11.  confessing our sins one to another that we  may be healed (James 5:16)
12.  trusting in God rather than military might (Psalm 20:7)
13.  sharing our daily bread
14.  reconciliation (2 Corinthians 5:18)
15.  proclaiming the Gospel of peace (Ephesians 6:15)
What if…
we would gather around a cross rather than a flag
What if…
we would listen rather than speak
What if…
Jesus’ kingdom would come on earth as it is in heaven"

What if?

What if the church would remember that
"my first allegiance is not to a flag, a country, or a man
my first allegiance is not to democracy or blood
it's to a king & a kingdom"
-Derek Webb

Monday, May 3, 2010

confessions of a pack rat

Life at present and in retrospect has been dominating this blog lately. Might it be because my life is fairly bursting? You know what? All this busyness and transition makes me realize... I love my life.

Guess what else? Being a pack rat helps me remember.

I sat on the kitchen floor of my new house for hours this weekend, sorting through boxes of possessions and keepsakes from eras of my life. Like walking through a museum, rediscovering familiar paintings.


  • I owe who I am to hundreds of people. My family. Countless friends, role-models and heroes. Teachers who affirmed my accomplishments and whose belief in me pushed me to earn honor roll certificates. Fifty-five second-grade students and tons of urban kids. Myriads of authors, who introduced me to lands, peoples, ideas, and animals since my mom taught me to read the ripe old age of four.
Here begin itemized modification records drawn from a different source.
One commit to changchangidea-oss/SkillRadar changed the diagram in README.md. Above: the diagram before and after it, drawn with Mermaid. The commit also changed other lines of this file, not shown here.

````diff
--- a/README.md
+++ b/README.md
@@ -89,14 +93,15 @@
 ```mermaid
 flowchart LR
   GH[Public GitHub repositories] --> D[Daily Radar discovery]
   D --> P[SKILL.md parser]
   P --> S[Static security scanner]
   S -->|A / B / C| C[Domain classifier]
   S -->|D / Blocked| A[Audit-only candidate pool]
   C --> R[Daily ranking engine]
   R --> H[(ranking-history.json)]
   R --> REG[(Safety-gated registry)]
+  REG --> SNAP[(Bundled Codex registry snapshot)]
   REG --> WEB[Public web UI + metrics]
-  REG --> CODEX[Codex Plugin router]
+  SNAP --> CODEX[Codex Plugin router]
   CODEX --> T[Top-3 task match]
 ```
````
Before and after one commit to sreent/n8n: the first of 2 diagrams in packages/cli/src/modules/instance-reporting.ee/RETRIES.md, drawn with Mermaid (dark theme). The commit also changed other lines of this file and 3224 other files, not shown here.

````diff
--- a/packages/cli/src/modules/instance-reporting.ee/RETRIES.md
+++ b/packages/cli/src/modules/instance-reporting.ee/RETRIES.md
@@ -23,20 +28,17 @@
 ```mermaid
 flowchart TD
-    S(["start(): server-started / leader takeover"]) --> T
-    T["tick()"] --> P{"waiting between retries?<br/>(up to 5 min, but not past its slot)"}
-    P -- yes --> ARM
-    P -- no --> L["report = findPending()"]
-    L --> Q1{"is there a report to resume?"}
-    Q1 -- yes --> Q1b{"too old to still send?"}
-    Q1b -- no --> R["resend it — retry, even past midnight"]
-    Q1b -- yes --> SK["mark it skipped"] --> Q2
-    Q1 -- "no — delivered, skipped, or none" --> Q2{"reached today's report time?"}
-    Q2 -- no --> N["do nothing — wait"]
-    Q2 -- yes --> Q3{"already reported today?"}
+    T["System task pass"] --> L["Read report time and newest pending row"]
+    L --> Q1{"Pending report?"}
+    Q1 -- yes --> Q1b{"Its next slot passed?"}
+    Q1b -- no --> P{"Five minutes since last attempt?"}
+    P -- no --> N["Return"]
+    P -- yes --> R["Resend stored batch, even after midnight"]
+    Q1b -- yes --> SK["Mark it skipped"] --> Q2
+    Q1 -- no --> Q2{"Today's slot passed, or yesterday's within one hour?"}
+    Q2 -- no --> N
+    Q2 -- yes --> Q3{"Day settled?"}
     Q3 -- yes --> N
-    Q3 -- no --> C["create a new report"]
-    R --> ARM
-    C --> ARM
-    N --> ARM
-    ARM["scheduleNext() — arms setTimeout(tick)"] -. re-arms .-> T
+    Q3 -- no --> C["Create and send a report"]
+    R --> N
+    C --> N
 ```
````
  • "Life for me ain't been no crystal stair" (-Langston Hughes), but in every era there was always found salvation. And memories that made me smile fondly and laugh hysterically. Relationships change and some scenes are gone forever, but remembering both the painful and heartwarming leaves me with a more solid picture of who I am... and leaves me in awe of the God that kept His loving, guiding finger on me through the entire trip. I really don't know why I am who I am today; I can only attribute to God's protection. At so many points, in retrospect, I can't fathom why I didn't make some really hurtful choices... or even opt for a mediocre existence. It seems there has always been something... Someone... who, even when I didn't know it, assured me I didn't want that. Someone who gave the (once) timid, shy girl the guts to take the "road less traveled by... and that has made all the difference" (-Frost).
  • I have a renewed trust that the Author of my life will finish the good work He's begun in me. I've found Him faithful, and the fact that the finding has come through complexity and gut-wrenching searching only adds to the beauty of where I am now. There is an exhilarating simplicity in the green pasture beyond the complexity of forests. 
The downside to being a (rather sentimental) pack rat is that stuff is a pain to move. And store. Something had to be done, so I did manage to cull two BOXES (I must admit) of keepsakes and narrow it down to one. (Look out, Salvation Army! You're about to receive a doNAtion... Before I have second thoughts about giving away all the cool things my students and friends gave me that in no way match my decor.)

Anyone want my childhood-long keychain collection? No, I'm keeping my grosmommy's tin penny bank that she gave to her namesake.